### Brief
Make an exact copy of every entry below, with the pictures left out.

··· Data to examine

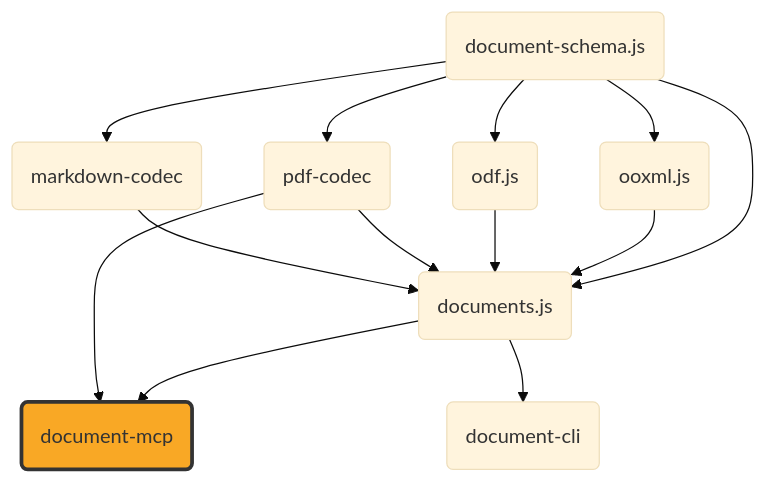
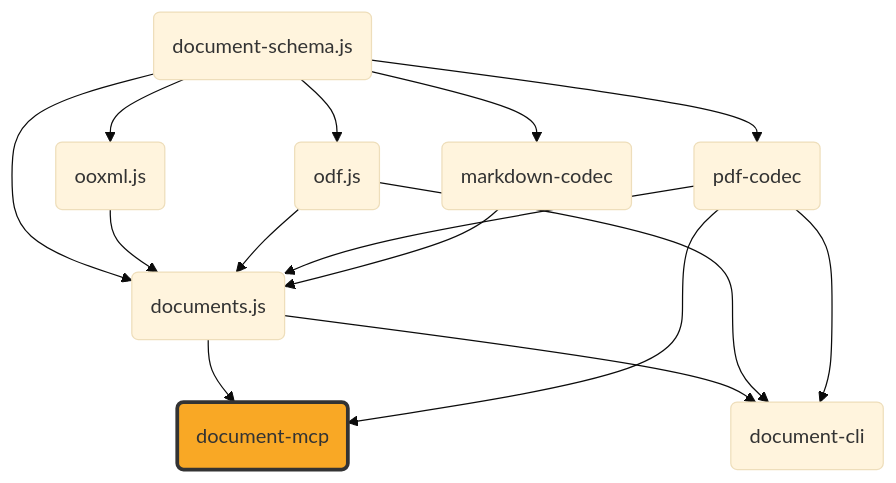
One commit to ExaDev/documents.js changed the diagram in packages/document-mcp/README.md. Above: the diagram before and after it, drawn with Mermaid (base theme).

Commit message:
docs: add odf.js and pdf-codec edges into document-cli in family diagram

````diff
--- a/packages/document-mcp/README.md
+++ b/packages/document-mcp/README.md
@@ -9,35 +9,37 @@
 ```mermaid
 graph TD
     schema("document-schema.js")
     ooxml("ooxml.js")
     odf("odf.js")
     pdfcodec("pdf-codec")
     mdcodec("markdown-codec")
     documents("documents.js")
     mcp("document-mcp")
     cli("document-cli")
 
     schema --> ooxml
     schema --> odf
     schema --> pdfcodec
     schema --> mdcodec
     schema --> documents
     ooxml --> documents
     odf --> documents
     pdfcodec --> documents
     mdcodec --> documents
     documents --> mcp
     pdfcodec --> mcp
     documents --> cli
+    odf --> cli
+    pdfcodec --> cli
 
     click schema "https://github.com/ExaDev/document-schema.js" "document-schema.js"
     click ooxml "https://github.com/ExaDev/ooxml.js" "ooxml.js"
     click odf "https://github.com/ExaDev/odf.js" "odf.js"
     click pdfcodec "https://github.com/ExaDev/pdf-codec" "pdf-codec"
     click mdcodec "https://github.com/ExaDev/markdown-codec" "markdown-codec"
     click documents "https://github.com/ExaDev/documents.js" "documents.js"
     click mcp "https://github.com/ExaDev/document-mcp" "document-mcp"
     click cli "https://github.com/ExaDev/document-cli" "document-cli"
 
     style mcp fill:#f9a825,stroke:#333,stroke-width:3px
 ```
````
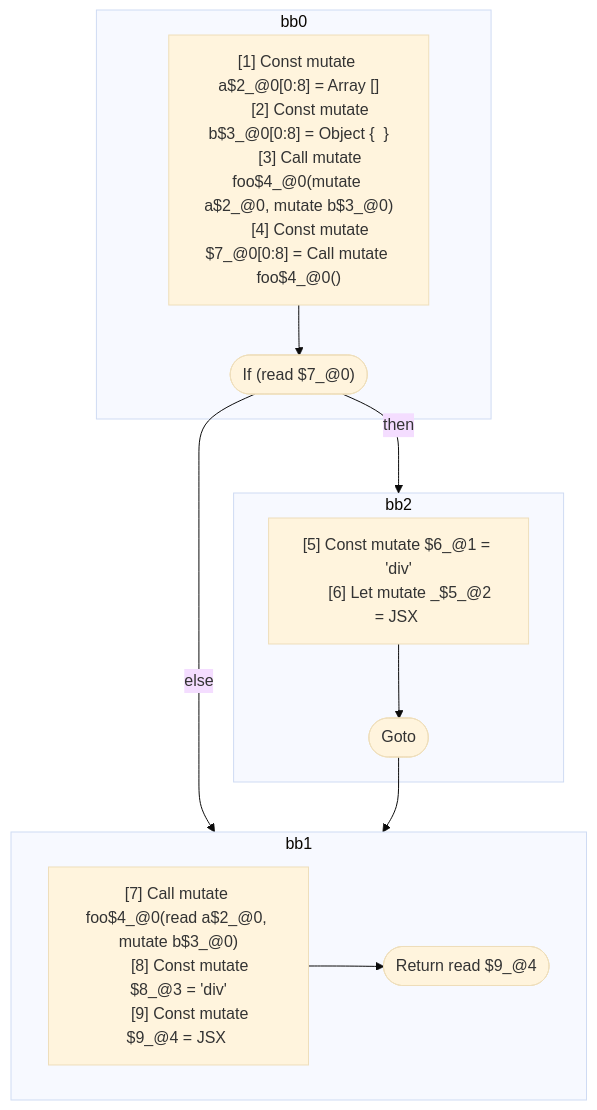
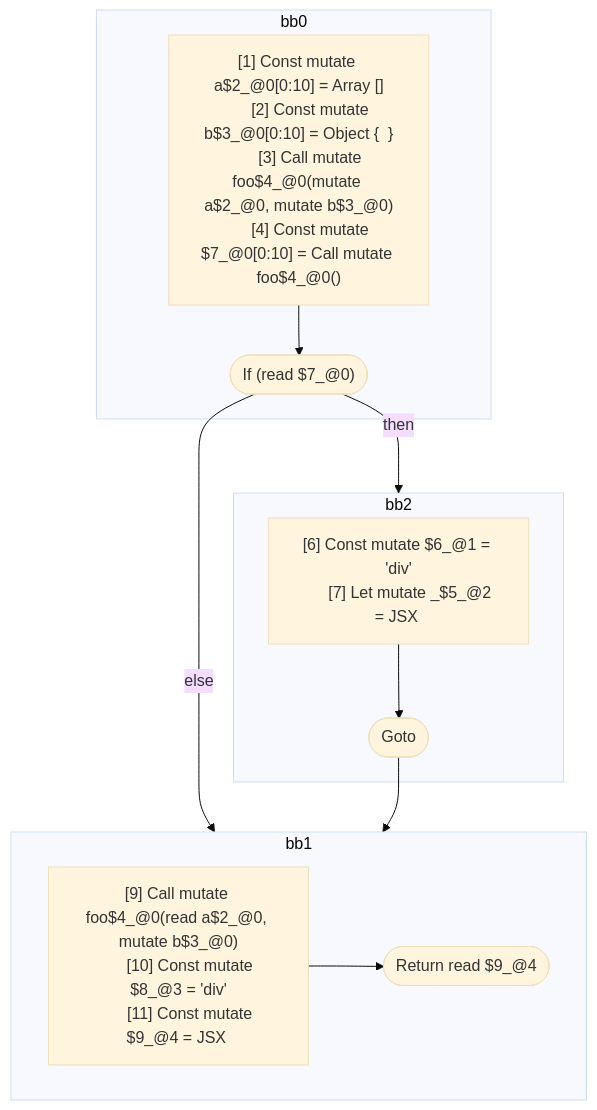
One commit to wutsmog/private changed the second of 2 diagrams in compiler/forget/src/__tests__/fixtures/hir/ssa-call-jsx-2.expect.md. Above: the diagram before and after it, drawn with Mermaid (base theme). The commit also changed other lines of this file and 61 other files, not shown here.

````diff
--- a/compiler/forget/src/__tests__/fixtures/hir/ssa-call-jsx-2.expect.md
+++ b/compiler/forget/src/__tests__/fixtures/hir/ssa-call-jsx-2.expect.md
@@ -73,34 +73,34 @@
 ```mermaid
 flowchart TB
   %% Basic Blocks
   subgraph bb0
     bb0_instrs["
-      [1] Const mutate a$2_@0[0:8] = Array []
-      [2] Const mutate b$3_@0[0:8] = Object {  }
+      [1] Const mutate a$2_@0[0:10] = Array []
+      [2] Const mutate b$3_@0[0:10] = Object {  }
       [3] Call mutate foo$4_@0(mutate a$2_@0, mutate b$3_@0)
-      [4] Const mutate $7_@0[0:8] = Call mutate foo$4_@0()
+      [4] Const mutate $7_@0[0:10] = Call mutate foo$4_@0()
     "]
     bb0_instrs --> bb0_terminal(["If (read $7_@0)"])
   end
   subgraph bb2
     bb2_instrs["
-      [5] Const mutate $6_@1 = 'div'
-      [6] Let mutate _$5_@2 = JSX <read $6_@1 a={freeze a$2_@0} ></read $6_@1>
+      [6] Const mutate $6_@1 = 'div'
+      [7] Let mutate _$5_@2 = JSX <read $6_@1 a={freeze a$2_@0} ></read $6_@1>
     "]
     bb2_instrs --> bb2_terminal(["Goto"])
   end
   subgraph bb1
     bb1_instrs["
-      [7] Call mutate foo$4_@0(read a$2_@0, mutate b$3_@0)
-      [8] Const mutate $8_@3 = 'div'
-      [9] Const mutate $9_@4 = JSX <read $8_@3 a={freeze a$2_@0} b={freeze b$3_@0} ></read $8_@3>
+      [9] Call mutate foo$4_@0(read a$2_@0, mutate b$3_@0)
+      [10] Const mutate $8_@3 = 'div'
+      [11] Const mutate $9_@4 = JSX <read $8_@3 a={freeze a$2_@0} b={freeze b$3_@0} ></read $8_@3>
     "]
     bb1_instrs --> bb1_terminal(["Return read $9_@4"])
   end
 
   %% Jumps
   bb0_terminal -- "then" --> bb2
   bb0_terminal -- "else" --> bb1
   bb2_terminal --> bb1
 
 ```
````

······

### Your response
One commit to ExaDev/documents.js changed the diagram in packages/document-mcp/README.md. Above: the diagram before and after it, drawn with Mermaid (base theme).

Commit message:
docs: add odf.js and pdf-codec edges into document-cli in family diagram

````diff
--- a/packages/document-mcp/README.md
+++ b/packages/document-mcp/README.md
@@ -9,35 +9,37 @@
 ```mermaid
 graph TD
     schema("document-schema.js")
     ooxml("ooxml.js")
     odf("odf.js")
     pdfcodec("pdf-codec")
     mdcodec("markdown-codec")
     documents("documents.js")
     mcp("document-mcp")
     cli("document-cli")
 
     schema --> ooxml
     schema --> odf
     schema --> pdfcodec
     schema --> mdcodec
     schema --> documents
     ooxml --> documents
     odf --> documents
     pdfcodec --> documents
     mdcodec --> documents
     documents --> mcp
     pdfcodec --> mcp
     documents --> cli
+    odf --> cli
+    pdfcodec --> cli
 
     click schema "https://github.com/ExaDev/document-schema.js" "document-schema.js"
     click ooxml "https://github.com/ExaDev/ooxml.js" "ooxml.js"
     click odf "https://github.com/ExaDev/odf.js" "odf.js"
     click pdfcodec "https://github.com/ExaDev/pdf-codec" "pdf-codec"
     click mdcodec "https://github.com/ExaDev/markdown-codec" "markdown-codec"
     click documents "https://github.com/ExaDev/documents.js" "documents.js"
     click mcp "https://github.com/ExaDev/document-mcp" "document-mcp"
     click cli "https://github.com/ExaDev/document-cli" "document-cli"
 
     style mcp fill:#f9a825,stroke:#333,stroke-width:3px
 ```
````
One commit to wutsmog/private changed the second of 2 diagrams in compiler/forget/src/__tests__/fixtures/hir/ssa-call-jsx-2.expect.md. Above: the diagram before and after it, drawn with Mermaid (base theme). The commit also changed other lines of this file and 61 other files, not shown here.

````diff
--- a/compiler/forget/src/__tests__/fixtures/hir/ssa-call-jsx-2.expect.md
+++ b/compiler/forget/src/__tests__/fixtures/hir/ssa-call-jsx-2.expect.md
@@ -73,34 +73,34 @@
 ```mermaid
 flowchart TB
   %% Basic Blocks
   subgraph bb0
     bb0_instrs["
-      [1] Const mutate a$2_@0[0:8] = Array []
-      [2] Const mutate b$3_@0[0:8] = Object {  }
+      [1] Const mutate a$2_@0[0:10] = Array []
+      [2] Const mutate b$3_@0[0:10] = Object {  }
       [3] Call mutate foo$4_@0(mutate a$2_@0, mutate b$3_@0)
-      [4] Const mutate $7_@0[0:8] = Call mutate foo$4_@0()
+      [4] Const mutate $7_@0[0:10] = Call mutate foo$4_@0()
     "]
     bb0_instrs --> bb0_terminal(["If (read $7_@0)"])
   end
   subgraph bb2
     bb2_instrs["
-      [5] Const mutate $6_@1 = 'div'
-      [6] Let mutate _$5_@2 = JSX <read $6_@1 a={freeze a$2_@0} ></read $6_@1>
+      [6] Const mutate $6_@1 = 'div'
+      [7] Let mutate _$5_@2 = JSX <read $6_@1 a={freeze a$2_@0} ></read $6_@1>
     "]
     bb2_instrs --> bb2_terminal(["Goto"])
   end
   subgraph bb1
     bb1_instrs["
-      [7] Call mutate foo$4_@0(read a$2_@0, mutate b$3_@0)
-      [8] Const mutate $8_@3 = 'div'
-      [9] Const mutate $9_@4 = JSX <read $8_@3 a={freeze a$2_@0} b={freeze b$3_@0} ></read $8_@3>
+      [9] Call mutate foo$4_@0(read a$2_@0, mutate b$3_@0)
+      [10] Const mutate $8_@3 = 'div'
+      [11] Const mutate $9_@4 = JSX <read $8_@3 a={freeze a$2_@0} b={freeze b$3_@0} ></read $8_@3>
     "]
     bb1_instrs --> bb1_terminal(["Return read $9_@4"])
   end
 
   %% Jumps
   bb0_terminal -- "then" --> bb2
   bb0_terminal -- "else" --> bb1
   bb2_terminal --> bb1
 
 ```
````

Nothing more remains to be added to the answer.